The right-wing fixation on President Obama's birthplace has, thankfully, faded somewhat since that Trump-destroying moment in April when the president released his long-form birth certificate. But the idea persists among many conservatives that Obama is still somehow alien, not a true American (whether that's a conviction or a political strategy is another matter--it was a Democratic strategist, Mark Penn, who first proposed targeting Obama's "lack of American roots"). The latest example of this comes from Herman Cain via an interview with Andrew Goldman in this Sunday's New York Times Magazine. Cain's way of emphasizing Obama's "otherness" -- like Dinesh D'Souza and Newt Gingrich before him -- is to characterize the president as a Kenyan. Penn, who is white, was roundly pilloried for implying what Cain, who is black, says baldy. Goldman wisely cuts right to the chase:

At Tea Party rallies, you see signs referring to Obama as Kenyan. Are those racist?
Not if you're from Kenya.

But he was born here.
I don't think calling him a Kenyan is racist. Secondly, I think those kinds of signs have stopped because the leaders of the Tea Party movement have instructed their folks that we don't need to do that kind of stuff.

I don't know about other folks, but that exchange strikes me as fairly damning. Cain says that it's not racist to call Obama a Kenyan, but then concedes that it is unsavory by admitting that Tea Party leaders are trying to stop it. I'll be interested to see if he gets called out on this.

Presented by

Joshua Green is a former senior editor at The Atlantic.

Join the Discussion

After you comment, click Post. If you’re not already logged in you will be asked to log in or register with Disqus.

Please note that The Atlantic's account system is separate from our commenting system. To log in or register with The Atlantic, use the Sign In button at the top of every page.

blog comments powered by Disqus

Video

A Stop-Motion Tour of New York City

A filmmaker animated hundreds of still photographs to create this Big Apple flip book

Video

The Absurd Psychology of Restaurant Menus

Would people eat healthier if celery was called "cool celery?"

Video

This Japanese Inn Has Been Open For 1,300 Years
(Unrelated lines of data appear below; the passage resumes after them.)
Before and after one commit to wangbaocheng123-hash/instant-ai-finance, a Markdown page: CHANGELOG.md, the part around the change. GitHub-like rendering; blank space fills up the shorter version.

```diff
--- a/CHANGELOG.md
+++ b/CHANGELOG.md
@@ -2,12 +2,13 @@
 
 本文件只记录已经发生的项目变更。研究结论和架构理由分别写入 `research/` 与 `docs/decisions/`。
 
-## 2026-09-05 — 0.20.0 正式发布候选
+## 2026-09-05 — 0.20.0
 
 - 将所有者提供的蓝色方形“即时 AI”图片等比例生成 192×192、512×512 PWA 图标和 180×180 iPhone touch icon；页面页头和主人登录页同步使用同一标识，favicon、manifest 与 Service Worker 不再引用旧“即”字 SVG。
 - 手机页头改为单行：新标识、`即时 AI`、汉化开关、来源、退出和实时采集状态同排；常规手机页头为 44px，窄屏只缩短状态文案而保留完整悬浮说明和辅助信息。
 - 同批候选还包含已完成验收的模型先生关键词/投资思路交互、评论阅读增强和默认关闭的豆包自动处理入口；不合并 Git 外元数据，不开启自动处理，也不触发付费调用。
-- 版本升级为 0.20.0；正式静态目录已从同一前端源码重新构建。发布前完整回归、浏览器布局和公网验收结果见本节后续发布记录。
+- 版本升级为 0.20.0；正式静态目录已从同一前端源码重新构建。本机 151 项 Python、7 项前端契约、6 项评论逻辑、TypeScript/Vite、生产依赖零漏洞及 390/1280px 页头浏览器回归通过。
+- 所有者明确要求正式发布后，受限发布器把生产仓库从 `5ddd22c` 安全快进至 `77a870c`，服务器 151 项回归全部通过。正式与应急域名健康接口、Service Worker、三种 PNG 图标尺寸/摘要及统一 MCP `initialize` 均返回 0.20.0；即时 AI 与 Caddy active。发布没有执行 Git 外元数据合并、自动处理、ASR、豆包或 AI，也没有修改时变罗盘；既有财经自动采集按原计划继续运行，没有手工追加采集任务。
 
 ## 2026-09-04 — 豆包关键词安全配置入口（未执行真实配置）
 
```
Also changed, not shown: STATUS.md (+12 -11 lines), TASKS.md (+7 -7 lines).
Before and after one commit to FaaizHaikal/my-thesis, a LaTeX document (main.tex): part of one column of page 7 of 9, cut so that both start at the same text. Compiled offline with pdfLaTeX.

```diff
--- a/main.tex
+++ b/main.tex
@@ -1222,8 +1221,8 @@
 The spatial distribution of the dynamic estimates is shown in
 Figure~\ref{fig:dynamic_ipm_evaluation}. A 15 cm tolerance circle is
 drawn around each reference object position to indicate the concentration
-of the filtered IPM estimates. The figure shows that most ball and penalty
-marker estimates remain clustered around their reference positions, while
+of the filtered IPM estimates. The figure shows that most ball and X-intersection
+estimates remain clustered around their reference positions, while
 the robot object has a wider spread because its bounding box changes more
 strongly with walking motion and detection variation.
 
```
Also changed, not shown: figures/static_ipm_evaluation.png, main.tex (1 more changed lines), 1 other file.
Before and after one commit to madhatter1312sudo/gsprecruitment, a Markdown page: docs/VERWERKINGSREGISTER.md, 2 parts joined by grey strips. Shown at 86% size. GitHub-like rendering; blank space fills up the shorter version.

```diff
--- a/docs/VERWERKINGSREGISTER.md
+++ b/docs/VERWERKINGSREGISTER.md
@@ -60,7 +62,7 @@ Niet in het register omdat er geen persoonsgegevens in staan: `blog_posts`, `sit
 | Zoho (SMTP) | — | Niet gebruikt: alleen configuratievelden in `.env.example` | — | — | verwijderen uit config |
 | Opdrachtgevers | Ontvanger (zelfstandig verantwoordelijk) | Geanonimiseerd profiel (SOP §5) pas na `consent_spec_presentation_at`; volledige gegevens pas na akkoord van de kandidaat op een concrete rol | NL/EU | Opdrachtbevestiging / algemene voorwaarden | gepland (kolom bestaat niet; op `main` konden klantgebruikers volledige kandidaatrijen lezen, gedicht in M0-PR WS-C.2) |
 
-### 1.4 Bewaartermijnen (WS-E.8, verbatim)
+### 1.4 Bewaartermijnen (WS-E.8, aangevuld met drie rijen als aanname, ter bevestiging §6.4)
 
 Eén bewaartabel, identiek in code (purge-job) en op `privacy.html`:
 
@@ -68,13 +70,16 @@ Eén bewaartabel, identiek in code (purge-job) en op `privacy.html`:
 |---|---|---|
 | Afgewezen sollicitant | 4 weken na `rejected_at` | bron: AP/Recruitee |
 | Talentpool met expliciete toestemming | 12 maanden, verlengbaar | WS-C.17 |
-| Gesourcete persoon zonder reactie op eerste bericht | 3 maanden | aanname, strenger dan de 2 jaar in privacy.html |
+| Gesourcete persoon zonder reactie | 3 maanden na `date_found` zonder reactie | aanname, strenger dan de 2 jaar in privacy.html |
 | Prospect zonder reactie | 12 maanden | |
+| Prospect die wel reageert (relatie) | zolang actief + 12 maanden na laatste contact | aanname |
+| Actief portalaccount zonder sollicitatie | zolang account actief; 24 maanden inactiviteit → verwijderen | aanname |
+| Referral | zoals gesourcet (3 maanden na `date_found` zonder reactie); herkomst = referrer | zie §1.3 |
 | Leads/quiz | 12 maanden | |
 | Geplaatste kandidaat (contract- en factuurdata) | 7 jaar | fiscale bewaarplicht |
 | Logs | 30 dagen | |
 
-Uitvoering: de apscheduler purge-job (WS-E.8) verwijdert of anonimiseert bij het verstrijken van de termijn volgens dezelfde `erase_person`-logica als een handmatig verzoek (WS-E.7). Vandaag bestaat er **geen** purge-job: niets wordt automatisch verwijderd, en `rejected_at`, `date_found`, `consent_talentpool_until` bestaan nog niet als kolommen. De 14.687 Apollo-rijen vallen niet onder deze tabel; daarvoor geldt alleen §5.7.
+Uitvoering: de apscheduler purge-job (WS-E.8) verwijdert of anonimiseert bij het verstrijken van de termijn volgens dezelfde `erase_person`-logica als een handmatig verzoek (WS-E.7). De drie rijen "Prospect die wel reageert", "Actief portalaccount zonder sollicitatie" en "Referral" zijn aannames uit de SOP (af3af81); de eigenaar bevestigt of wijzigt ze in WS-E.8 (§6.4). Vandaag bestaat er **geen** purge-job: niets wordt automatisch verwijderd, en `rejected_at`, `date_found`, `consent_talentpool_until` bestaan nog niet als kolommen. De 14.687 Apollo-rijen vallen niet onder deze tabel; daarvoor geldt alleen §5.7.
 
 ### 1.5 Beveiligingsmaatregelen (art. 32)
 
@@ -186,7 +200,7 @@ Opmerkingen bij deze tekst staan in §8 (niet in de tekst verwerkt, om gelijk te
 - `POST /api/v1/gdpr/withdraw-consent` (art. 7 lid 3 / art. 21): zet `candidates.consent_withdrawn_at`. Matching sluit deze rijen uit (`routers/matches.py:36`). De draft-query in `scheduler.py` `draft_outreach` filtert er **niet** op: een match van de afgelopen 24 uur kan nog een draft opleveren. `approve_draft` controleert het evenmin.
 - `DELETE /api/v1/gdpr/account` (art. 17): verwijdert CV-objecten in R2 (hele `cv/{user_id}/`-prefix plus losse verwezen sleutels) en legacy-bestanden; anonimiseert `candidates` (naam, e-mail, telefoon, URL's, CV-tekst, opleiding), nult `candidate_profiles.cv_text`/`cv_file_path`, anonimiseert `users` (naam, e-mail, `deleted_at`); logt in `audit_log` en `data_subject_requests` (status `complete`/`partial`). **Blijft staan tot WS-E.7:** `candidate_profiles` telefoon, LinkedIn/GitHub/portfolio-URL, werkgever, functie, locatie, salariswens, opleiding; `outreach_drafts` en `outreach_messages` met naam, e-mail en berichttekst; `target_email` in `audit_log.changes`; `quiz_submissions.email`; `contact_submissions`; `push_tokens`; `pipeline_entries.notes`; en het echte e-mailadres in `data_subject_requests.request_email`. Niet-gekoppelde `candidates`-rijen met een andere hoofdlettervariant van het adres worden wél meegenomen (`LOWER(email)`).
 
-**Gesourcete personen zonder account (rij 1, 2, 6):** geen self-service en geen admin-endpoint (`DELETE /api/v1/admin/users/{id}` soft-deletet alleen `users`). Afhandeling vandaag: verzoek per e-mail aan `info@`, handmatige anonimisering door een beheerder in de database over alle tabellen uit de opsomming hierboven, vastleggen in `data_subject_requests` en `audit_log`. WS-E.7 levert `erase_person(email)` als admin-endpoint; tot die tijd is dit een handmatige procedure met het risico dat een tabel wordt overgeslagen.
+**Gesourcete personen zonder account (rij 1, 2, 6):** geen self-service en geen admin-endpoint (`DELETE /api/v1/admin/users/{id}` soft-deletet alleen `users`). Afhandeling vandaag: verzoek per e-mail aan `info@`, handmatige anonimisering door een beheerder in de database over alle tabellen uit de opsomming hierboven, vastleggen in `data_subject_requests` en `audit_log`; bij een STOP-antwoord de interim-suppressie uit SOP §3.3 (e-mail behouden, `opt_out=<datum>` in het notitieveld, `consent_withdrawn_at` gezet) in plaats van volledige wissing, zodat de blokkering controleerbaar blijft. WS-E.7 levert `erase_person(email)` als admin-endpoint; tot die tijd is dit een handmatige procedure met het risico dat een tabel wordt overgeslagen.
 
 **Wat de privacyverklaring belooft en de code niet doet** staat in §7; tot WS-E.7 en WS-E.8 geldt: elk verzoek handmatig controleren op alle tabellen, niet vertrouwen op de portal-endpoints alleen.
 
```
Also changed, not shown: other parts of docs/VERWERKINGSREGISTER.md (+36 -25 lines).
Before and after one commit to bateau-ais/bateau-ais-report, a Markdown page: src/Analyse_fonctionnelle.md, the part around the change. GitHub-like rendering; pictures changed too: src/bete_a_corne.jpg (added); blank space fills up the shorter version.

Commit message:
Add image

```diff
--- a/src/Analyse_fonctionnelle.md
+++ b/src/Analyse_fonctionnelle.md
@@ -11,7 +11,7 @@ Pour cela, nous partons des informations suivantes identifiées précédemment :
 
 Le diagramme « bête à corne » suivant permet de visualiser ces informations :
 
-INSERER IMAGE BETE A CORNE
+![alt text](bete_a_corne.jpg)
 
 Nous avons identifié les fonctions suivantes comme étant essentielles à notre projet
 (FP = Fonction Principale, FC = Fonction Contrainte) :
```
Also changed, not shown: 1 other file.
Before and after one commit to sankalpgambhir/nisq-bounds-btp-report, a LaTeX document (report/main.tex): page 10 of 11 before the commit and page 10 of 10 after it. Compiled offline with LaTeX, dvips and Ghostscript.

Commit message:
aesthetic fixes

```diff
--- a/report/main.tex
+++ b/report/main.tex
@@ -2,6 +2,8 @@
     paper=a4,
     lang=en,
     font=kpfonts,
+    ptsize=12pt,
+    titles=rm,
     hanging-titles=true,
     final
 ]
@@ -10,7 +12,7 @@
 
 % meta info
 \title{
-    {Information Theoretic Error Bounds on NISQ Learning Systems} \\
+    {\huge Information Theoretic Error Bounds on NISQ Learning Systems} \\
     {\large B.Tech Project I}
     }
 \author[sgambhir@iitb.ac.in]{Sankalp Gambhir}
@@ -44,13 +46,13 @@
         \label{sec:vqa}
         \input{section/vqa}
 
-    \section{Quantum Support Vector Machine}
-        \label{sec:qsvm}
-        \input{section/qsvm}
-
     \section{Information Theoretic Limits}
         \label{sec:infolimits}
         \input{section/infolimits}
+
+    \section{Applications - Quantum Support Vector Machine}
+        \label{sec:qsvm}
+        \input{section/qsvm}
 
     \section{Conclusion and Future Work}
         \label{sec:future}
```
It's one of the oldest family businesses in the world.

Video

What Happens Inside a Dying Mind?

Science cannot fully explain near-death experiences.

More in Politics

Just In